Exercise objective —
Could you return every record below exactly as it stands, leaving out the pictures?

Input records —
=== Section Start ===
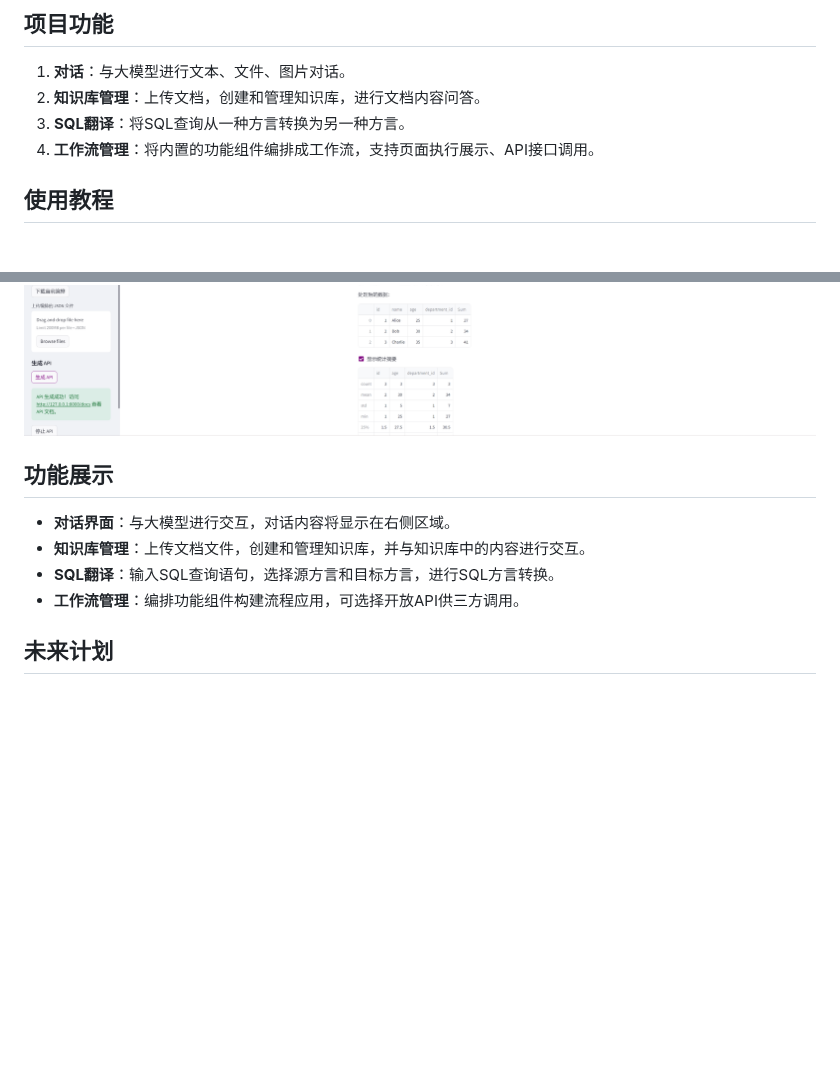
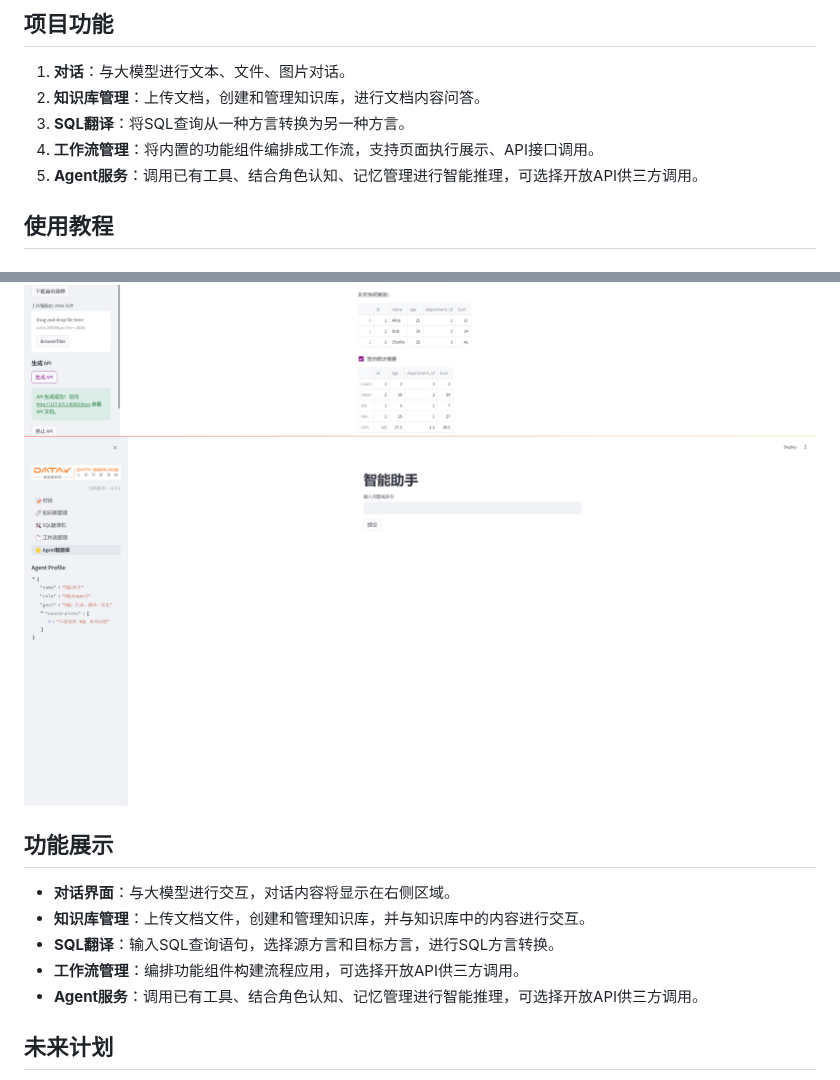
Before and after one commit to yuehong136/MultiRAG, a Markdown page: README.md, 2 parts joined by grey strips. Rendered like a GitHub page; pictures changed too: assets/source/agent.png (added); blank space fills up the shorter version.

Commit message:
20240614-docs-更新说明文档

```diff
--- a/README.md
+++ b/README.md
@@ -15,6 +15,8 @@
 2. **知识库管理**：上传文档，创建和管理知识库，进行文档内容问答。
 3. **SQL翻译**：将SQL查询从一种方言转换为另一种方言。
 4. **工作流管理**：将内置的功能组件编排成工作流，支持页面执行展示、API接口调用。
+5. **Agent服务**：调用已有工具、结合角色认知、记忆管理进行智能推理，可选择开放API供三方调用。
+
 
 ## 使用教程
 
@@ -58,12 +60,14 @@
 ![知识库管理](./assets/source/kb_serve.png)
 ![SQL翻译](./assets/source/sql_translator.png)
 ![工作流管理](./assets/source/workflow.png)
+![Agent服务](./assets/source/agent.png)
 ## 功能展示
 
 - **对话界面**：与大模型进行交互，对话内容将显示在右侧区域。
 - **知识库管理**：上传文档文件，创建和管理知识库，并与知识库中的内容进行交互。
 - **SQL翻译**：输入SQL查询语句，选择源方言和目标方言，进行SQL方言转换。
 - **工作流管理**：编排功能组件构建流程应用，可选择开放API供三方调用。
+- **Agent服务**：调用已有工具、结合角色认知、记忆管理进行智能推理，可选择开放API供三方调用。
 
 ## 未来计划
 
```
=== Section End ===
Output of the task —
Before and after one commit to yuehong136/MultiRAG, a Markdown page: README.md, 2 parts joined by grey strips. Rendered like a GitHub page; pictures changed too: assets/source/agent.png (added); blank space fills up the shorter version.

Commit message:
20240614-docs-更新说明文档

```diff
--- a/README.md
+++ b/README.md
@@ -15,6 +15,8 @@
 2. **知识库管理**：上传文档，创建和管理知识库，进行文档内容问答。
 3. **SQL翻译**：将SQL查询从一种方言转换为另一种方言。
 4. **工作流管理**：将内置的功能组件编排成工作流，支持页面执行展示、API接口调用。
+5. **Agent服务**：调用已有工具、结合角色认知、记忆管理进行智能推理，可选择开放API供三方调用。
+
 
 ## 使用教程
 
@@ -58,12 +60,14 @@
 ![知识库管理](./assets/source/kb_serve.png)
 ![SQL翻译](./assets/source/sql_translator.png)
 ![工作流管理](./assets/source/workflow.png)
+![Agent服务](./assets/source/agent.png)
 ## 功能展示
 
 - **对话界面**：与大模型进行交互，对话内容将显示在右侧区域。
 - **知识库管理**：上传文档文件，创建和管理知识库，并与知识库中的内容进行交互。
 - **SQL翻译**：输入SQL查询语句，选择源方言和目标方言，进行SQL方言转换。
 - **工作流管理**：编排功能组件构建流程应用，可选择开放API供三方调用。
+- **Agent服务**：调用已有工具、结合角色认知、记忆管理进行智能推理，可选择开放API供三方调用。
 
 ## 未来计划
 
```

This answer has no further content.